Before sealing the plug cap, some replacement plugs will have a cord clamp that needs to be secured. If so, hold the metal strip in place around the cord and tighten with screws from the exterior side of the plug cap.
Double check to confirm the wire positions and ensure tight connections. You are ready to seal the plug by screwing the cap back together.
Tighten all the screws to secure the replacement plug to the RV electrical cord, and you are done. Upon plugging back into the power pedestal, I crossed my fingers.
No hissing or crackling sound, with no wisps of smoke rising from the plug. That’s a good thing, it was the plug after all, and we do not need to invest in a new RV surge protector! Fantastic, another cheap fix to a potentially extremely expensive and traumatic situation. Thanks to thinking fast, and being prepared with a spare part on hand – and having the right tools for the right job – we avoided another RV electrical catastrophe.
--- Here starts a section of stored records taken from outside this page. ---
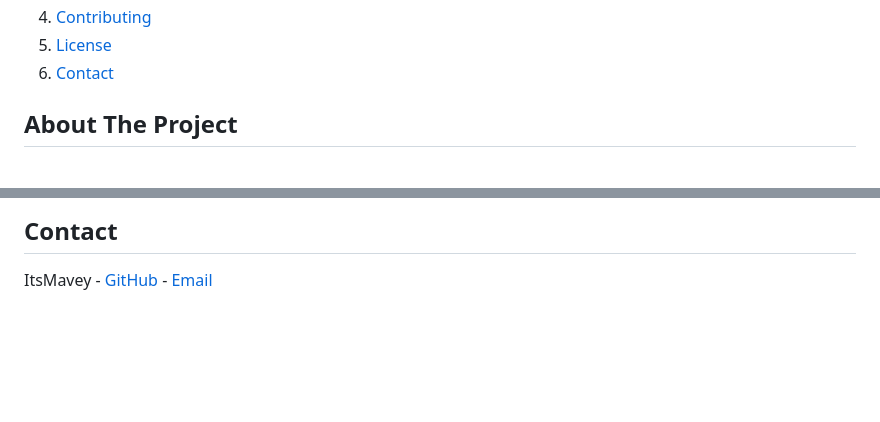
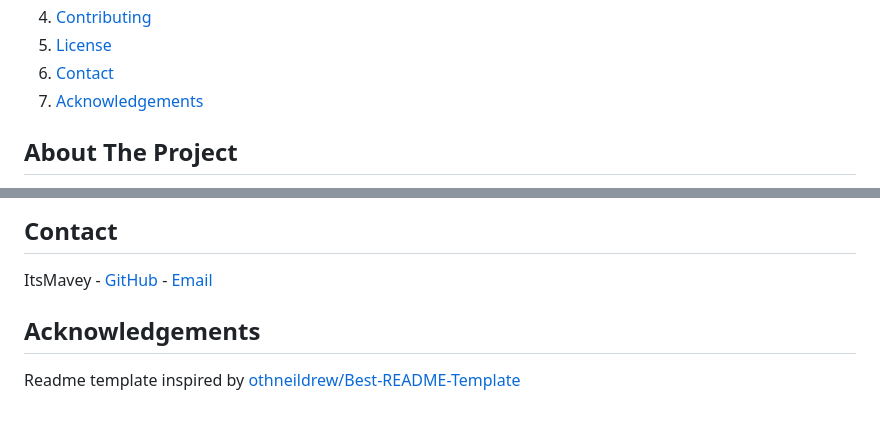
Before and after one commit to ItsMavey/ItsBagelBot, a Markdown page: README.md, 2 parts joined by grey strips. Rendered like a GitHub page; folded sections open; blank space fills up the shorter version.

Commit message:
Adding Acknowledgements section to the README.md Fixes #8

```diff
--- a/README.md
+++ b/README.md
@@ -74,6 +74,7 @@
     <li><a href="#contributing">Contributing</a></li>
     <li><a href="#license">License</a></li>
     <li><a href="#contact">Contact</a></li>
+    <li><a href="#acknowledgements">Acknowledgements</a></li>
   </ol>
 </details>
 
@@ -190,3 +191,7 @@ This project is licensed under the Proprietary License Agreement - see the [LICE
 ## Contact
 
 ItsMavey - [GitHub](https://github.com/ItsMavey) - [Email](mailto:contact@itsmavey.com)
+
+## Acknowledgements
+
+Readme template inspired by [othneildrew/Best-README-Template](https://github.com/othneildrew/Best-README-Template)
```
Or at least another close call.
UPDATE: Replace Electrical Socket When Contact Corrosion Occurs
IMPORTANT: Thanks to Steve for his important feedback regarding this project. (See first comment below.) Apparently when spark corrosion like this occurs, it is imperative to address both parts of the problem – in this case, both contacts, the plug and the socket. I may be able to address this by following the same steps I illustrate above to replace the 30 Amp female plug receptacle on our surge protector. If not, it’s time to research and purchase a new, higher quality RV surge protector.
Don’t miss this important follow-up: